Lotus Elan Plus 2
|1967 to 1975|
|Body and chassis|
|Body style||2-door coupé|
|Engine||1,557 cc Lotus TwinCam I4 (petrol)|
|Transmission||4-speed manual (all-synchromesh)|
|Wheelbase||96.0 in (2,438 mm)|
|Length||169.0 in (4,293 mm)|
|Width||66.0 in (1,676 mm)|
|Height||47.0 in (1,194 mm)|
An Elan +2 was introduced in 1967 with a longer wheelbase and two more rear seats. The Elan +2 embodied the Lotus spirit: It was a fast and agile sport coupe. It combined the performance and reliability of the Elan "Coupe" with genuine 2+2 passenger comfort. Tested maximum power: 108-126 bhp (net) (depending on the model); top speed: 120 mph (190 km/h), 0–60 mph in 7.9 seconds, 0-100 mph 21.8 seconds. 5,200 Elans +2 were made: fewer than 1,200 of these cars remain in the roads today. Their relative rarity, beautiful lines, impressive performance and practicality are the main factors for the rising interest on these cars among collectors.
The Elan ceased production in 1973 and the Elan +2 in 1975, succeeded by Elite II and Lotus Eclat. An estimated total of 17,000 original Elans and Elans +2 were built. Because of its successful design and rigorous attention to cost control on the body, chassis, engine and the transmission, the Elan went on to become Lotus' first commercial success, reviving a company stretched thin by the more exotic and expensive to build Lotus Elite with fiberglass monocoque body/chassis and all-aluminium Coventry Climax engine; and enabled funding of the Lotus success in racing over the next ten years.
This generation of the two-seater Elan was famously driven by the character Emma Peel on the British television series The Avengers. In 2004, Sports Car International named the Elan number six on the list of Top Sports Cars of the 1960s. The original version of the car was designed by Ron Hickman, who also designed the first Lotus Europa as part of Lotus' GT40 project bid and made his fortune having designed the Black & Decker Workmate.

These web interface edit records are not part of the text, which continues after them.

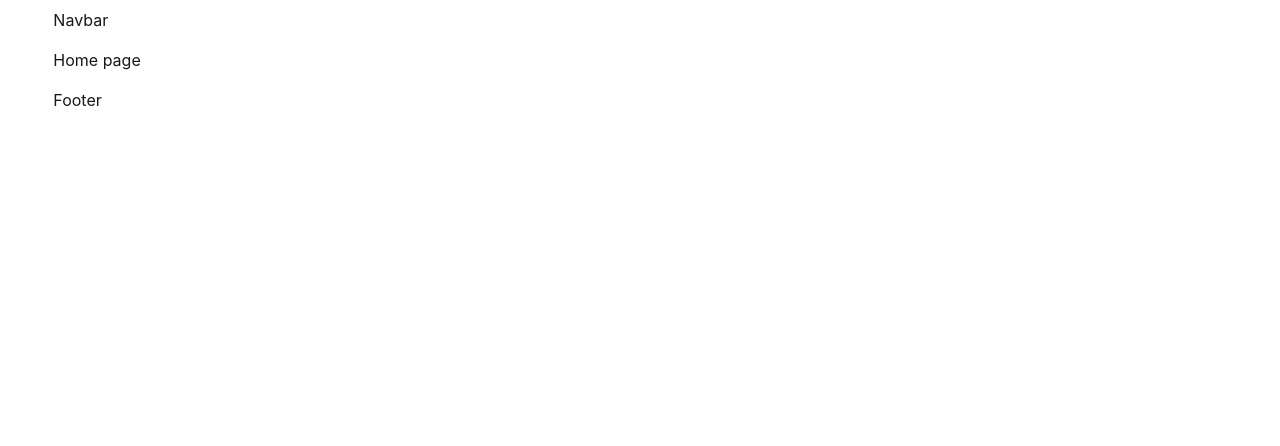
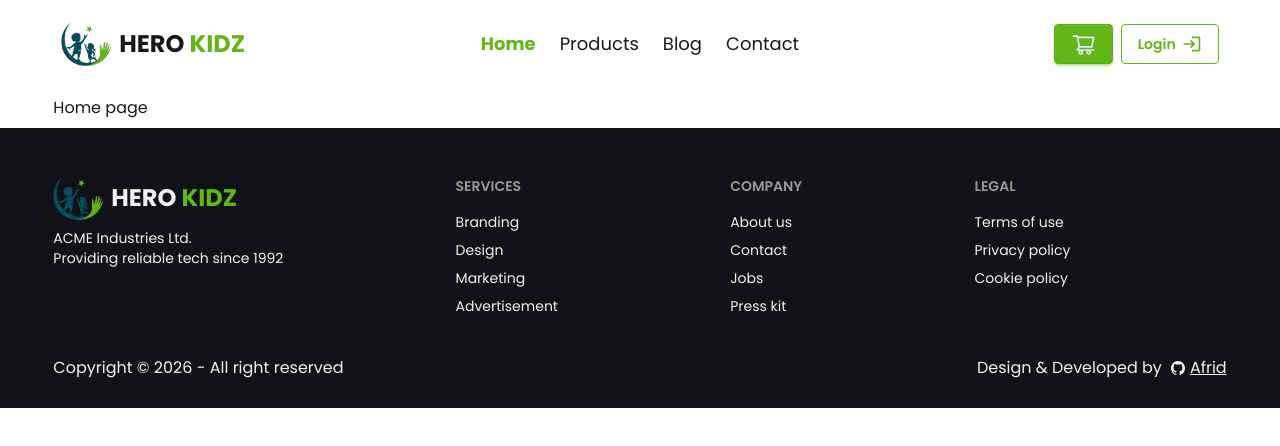
Before and after one commit to Afrid2004/NEXT-JS-HERO-KIDZ, a Next.js app: page / in a window 1280 px wide. Shown: the top 446 px of the page. Built offline with nearby package versions, Linux system fonts and the light colour scheme.

Commit message:
added header and footer

```diff
--- a/src/app/globals.css
+++ b/src/app/globals.css
@@ -10,7 +10,7 @@
   default: true;
 
   /* Brand */
-  --color-primary: #78e08f;
+  --color-primary: #62b716;
   --color-secondary: #0a3d62;
   --color-accent: #079992;
 
@@ -20,7 +20,7 @@
   --color-base-300: oklch(92% 0.015 95);
 
   /* Neutral */
-  --color-neutral: oklch(35% 0.01 260);
+  --color-neutral: #101217;
   --color-neutral-content: oklch(96% 0 0);
 
   /* Feedback */
--- a/src/app/layout.jsx
+++ b/src/app/layout.jsx
@@ -1,15 +1,10 @@
-import { Geist, Geist_Mono } from "next/font/google";
+import { Poppins } from "next/font/google";
 import "./globals.css";
 import Navbar from "@/components/layouts/Navbar";
 import Footer from "@/components/layouts/Footer";
 
-const geistSans = Geist({
-  variable: "--font-geist-sans",
-  subsets: ["latin"],
-});
-
-const geistMono = Geist_Mono({
-  variable: "--font-geist-mono",
+const poppins = Poppins({
+  weight: ["200", "300", "400", "500", "600", "700", "800", "900"],
   subsets: ["latin"],
 });
 
@@ -20,16 +15,13 @@
 
 export default function RootLayout({ children }) {
   return (
-    <html
-      lang="en"
-      className={`${geistSans.variable} ${geistMono.variable} h-full antialiased`}
-    >
+    <html lang="en" className={`${poppins.className} h-full antialiased`}>
       <body className="min-h-full flex flex-col">
         <header className="py-2 md:w-11/12 mx-auto">
           <Navbar></Navbar>
         </header>
         <main className="py-2 md:w-11/12 mx-auto">{children}</main>
-        <footer className="py-2 md:w-11/12 mx-auto">
+        <footer>
           <Footer></Footer>
         </footer>
       </body>
--- a/src/components/layouts/Footer.jsx
+++ b/src/components/layouts/Footer.jsx
@@ -1,7 +1,61 @@
 import React from "react";
+import Logo from "./Logo";
+import { IoLogoGithub } from "react-icons/io";
 
 const Footer = () => {
-  return <div>Footer</div>;
+  return (
+    <div className="bg-neutral">
+      <div className="py-2 md:w-11/12 mx-auto">
+        <div className="text-neutral-content">
+          <div className="footer sm:footer-horizontal py-10">
+            <aside>
+              <Logo></Logo>
+              <p>
+                ACME Industries Ltd.
+                <br />
+                Providing reliable tech since 1992
+              </p>
+            </aside>
+            <nav>
+              <h6 className="footer-title">Services</h6>
+              <a className="link link-hover">Branding</a>
+              <a className="link link-hover">Design</a>
+              <a className="link link-hover">Marketing</a>
+              <a className="link link-hover">Advertisement</a>
+            </nav>
+            <nav>
+              <h6 className="footer-title">Company</h6>
+              <a className="link link-hover">About us</a>
+              <a className="link link-hover">Contact</a>
+              <a className="link link-hover">Jobs</a>
+              <a className="link link-hover">Press kit</a>
+            </nav>
+            <nav>
+              <h6 className="footer-title">Legal</h6>
+              <a className="link link-hover">Terms of use</a>
+              <a className="link link-hover">Privacy policy</a>
+              <a className="link link-hover">Cookie policy</a>
+            </nav>
+          </div>
+          <div className="pb-5">
+            <div className="flex items-center justify-between">
+              <p>Copyright © {new Date().getFullYear()} - All right reserved</p>
+              <div className="flex items-center gap-2">
+                Design & Developed by{" "}
+                <a
+                  href="https://github.com/afrid2004"
+                  className="flex items-center gap-1 underline"
+                  target="_blank"
+                >
+                  <IoLogoGithub /> Afrid
+                </a>
+              </div>
+            </div>
+          </div>
+        </div>
+      </div>
+    </div>
+  );
 };
 
 export default Footer;
--- /dev/null
+++ b/src/components/layouts/Logo.jsx
@@ -0,0 +1,25 @@
+import Image from "next/image";
+import Link from "next/link";
+import React from "react";
+
+const Logo = () => {
+  return (
+    <div>
+      <Link href={"/"}>
+        <div className="flex items-center gap-2">
+          <Image
+            src={"/assets/logo.png"}
+            width={50}
+            height={50}
+            alt="hero-kidz-logo"
+          />
+          <h2 className="text-2xl font-bold uppercase">
+            Hero <span className="text-primary">Kidz</span>
+          </h2>
+        </div>
+      </Link>
+    </div>
+  );
+};
+
+export default Logo;
--- /dev/null
+++ b/src/components/layouts/NavLink.jsx
@@ -0,0 +1,19 @@
+"use client";
+import Link from "next/link";
+import { usePathname } from "next/navigation";
+import React from "react";
+
+const NavLink = ({ href, children }) => {
+  // get the path
+  const path = usePathname();
+  return (
+    <Link
+      href={href}
+      className={`text-lg ${path.startsWith(href) ? "text-primary font-bold" : ""}`}
+    >
+      {children}
+    </Link>
+  );
+};
+
+export default NavLink;
--- a/src/components/layouts/Navbar.jsx
+++ b/src/components/layouts/Navbar.jsx
@@ -1,7 +1,80 @@
 import React from "react";
+import Logo from "./Logo";
+import NavLink from "./NavLink";
+import Link from "next/link";
+import { MdLogin } from "react-icons/md";
+import { AiOutlineShoppingCart } from "react-icons/ai";
 
 const Navbar = () => {
-  return <div>Navbar</div>;
+  const menuLinks = (
+    <>
+      <li>
+        <NavLink href="/">Home</NavLink>
+      </li>
+      <li>
+        <NavLink href="/products">Products</NavLink>
+      </li>
+      <li>
+        <NavLink href="/blog">Blog</NavLink>
+      </li>
+      <li>
+        <NavLink href="/contact"> Contact</NavLink>
+      </li>
+    </>
+  );
+  return (
+    <div>
+      <div className="navbar bg-base-100">
+        <div className="navbar-start">
+          <div className="dropdown">
+            <div tabIndex={0} role="button" className="btn btn-ghost lg:hidden">
+              <svg
+                xmlns="http://www.w3.org/2000/svg"
+                className="h-5 w-5"
+                fill="none"
+                viewBox="0 0 24 24"
+                stroke="currentColor"
+              >
+                {" "}
+                <path
+                  strokeLinecap="round"
+                  strokeLinejoin="round"
+                  strokeWidth="2"
+                  d="M4 6h16M4 12h8m-8 6h16"
+                />{" "}
+              </svg>
+            </div>
+            <ul
+              tabIndex="-1"
+              className="menu menu-sm dropdown-content bg-base-100 rounded-box z-1 mt-3 w-52 p-2 shadow"
+            >
+              {menuLinks}
+            </ul>
+          </div>
+          {/* logo  */}
+          <Logo></Logo>
+        </div>
+        <div className="navbar-center hidden lg:flex">
+          <ul className="menu menu-horizontal px-1">{menuLinks}</ul>
+        </div>
+        <div className="navbar-end">
+          <div className="space-x-2">
+            <Link href={"/cart"}>
+              <button className="btn btn-primary">
+                <AiOutlineShoppingCart size={25} />
+              </button>
+            </Link>
+            <Link href={"/login"}>
+              <button className="btn btn-primary btn-outline">
+                Login
+                <MdLogin size={20} />
+              </button>
+            </Link>
+          </div>
+        </div>
+      </div>
+    </div>
+  );
 };
 
 export default Navbar;
```
Also changed, not shown: public/assets/logo.png (added), 1 other file (tests, documents, lock files or other folders).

The original Elan is usually credited as being the design inspiration for the highly successful 1989 Mazda MX-5 (Mazda Miata in North America). Two Elans were intimately evaluated by Mazda in the process of designing the MX-5.